canning tomatoes.jpg
Generations of women dreaded canning because it was hot, hard work, but cookbook author Kim O'Donnel says the current crop of prospective canners approach the task with a different set of worries.

"They want to know if it's safe, if they're likely to kill someone from putting up their own food," says O'Donnel, the driving force behind this weekend's Can-It-Forward festivities at Pike Place Market. "There's a lot of mythology about home canning, particularly for this generation."

O'Donnel was a late convert to canning, but is now an enthusiastic proselytizer. She believes canning is among the best ways to celebrate local bounty, extend summer's flavors, and forge friendships. And it's extraordinarily safe, she says.

"There are certainly things you need to know how to do," O'Donell says, adding that the same goes for handling raw poultry, another potentially risky kitchen chore that many home cooks do frequently and without fear.

To mark Can-It-Forward day on Saturday, organizers have invited a slew of talented canners to show how they put up pickles, tomatoes, jams, and jellies. The sessions will be interspersed with chef demonstrations highlighting the use of canned goods in recipes. Although the event is in its third year, Can-It-Forward is making its national debut this weekend via live web-streaming.

Organizers are urging in-person participants and online viewers to join Can-A-Rama on Sunday, the start of a weeklong schedule of home canning parties nationwide.

Parties are critical for first-time canners because canning alone can be daunting, O'Donnel says. Canning is processing, not cooking, so even skilled cooks usually lack canning instincts at the outset.

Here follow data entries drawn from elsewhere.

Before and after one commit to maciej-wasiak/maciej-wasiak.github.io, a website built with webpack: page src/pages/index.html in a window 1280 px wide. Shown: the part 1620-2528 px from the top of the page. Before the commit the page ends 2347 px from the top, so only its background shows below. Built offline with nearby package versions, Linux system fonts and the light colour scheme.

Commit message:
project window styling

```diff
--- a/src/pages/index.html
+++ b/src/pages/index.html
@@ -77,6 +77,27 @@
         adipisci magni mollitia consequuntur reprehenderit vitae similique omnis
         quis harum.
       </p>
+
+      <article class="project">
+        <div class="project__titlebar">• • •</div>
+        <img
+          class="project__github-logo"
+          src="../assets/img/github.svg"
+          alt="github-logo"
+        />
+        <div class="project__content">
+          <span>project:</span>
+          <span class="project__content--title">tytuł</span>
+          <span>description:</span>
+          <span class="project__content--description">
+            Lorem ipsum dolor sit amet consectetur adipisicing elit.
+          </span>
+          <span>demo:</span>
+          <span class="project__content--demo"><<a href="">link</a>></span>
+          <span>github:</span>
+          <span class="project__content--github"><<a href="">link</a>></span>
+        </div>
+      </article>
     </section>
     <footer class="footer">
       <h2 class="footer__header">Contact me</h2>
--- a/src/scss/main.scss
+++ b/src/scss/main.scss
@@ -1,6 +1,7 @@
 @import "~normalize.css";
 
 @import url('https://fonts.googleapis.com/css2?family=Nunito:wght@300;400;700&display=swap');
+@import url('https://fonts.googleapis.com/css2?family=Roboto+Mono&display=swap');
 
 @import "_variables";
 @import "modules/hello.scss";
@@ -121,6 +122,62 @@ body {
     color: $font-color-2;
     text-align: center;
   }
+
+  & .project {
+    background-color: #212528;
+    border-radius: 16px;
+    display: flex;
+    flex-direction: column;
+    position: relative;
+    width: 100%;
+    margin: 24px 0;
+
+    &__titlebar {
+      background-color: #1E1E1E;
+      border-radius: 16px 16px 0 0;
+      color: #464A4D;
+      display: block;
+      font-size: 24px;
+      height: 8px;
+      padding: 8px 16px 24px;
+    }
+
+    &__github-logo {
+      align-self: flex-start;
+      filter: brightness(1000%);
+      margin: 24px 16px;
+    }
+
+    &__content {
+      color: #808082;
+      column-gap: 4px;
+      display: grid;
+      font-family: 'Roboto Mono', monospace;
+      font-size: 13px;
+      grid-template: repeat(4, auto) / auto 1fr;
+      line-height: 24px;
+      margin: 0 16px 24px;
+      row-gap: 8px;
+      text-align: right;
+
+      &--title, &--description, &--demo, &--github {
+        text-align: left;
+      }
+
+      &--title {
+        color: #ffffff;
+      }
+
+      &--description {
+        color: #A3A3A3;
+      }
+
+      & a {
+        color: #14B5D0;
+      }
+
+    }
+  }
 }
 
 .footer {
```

"If you've never canned, it's really important to can with another person," O'Donnel says. "That's part of the joy of home canning."

As canners become more comfortable with their craft, they find their own specific pleasures, O'Donnel says. While she doesn't care for canning tomatoes, she has friends who say they couldn't withstand a winter without them. Other canners enjoy experimenting with newfangled jams or mastering old recipes for dilly beans.

O'Donnel promises that canning proclivities of all stripes will be on display tomorrow.

"You'll get to watch local people in action," she says. "I think it's going to be really fun."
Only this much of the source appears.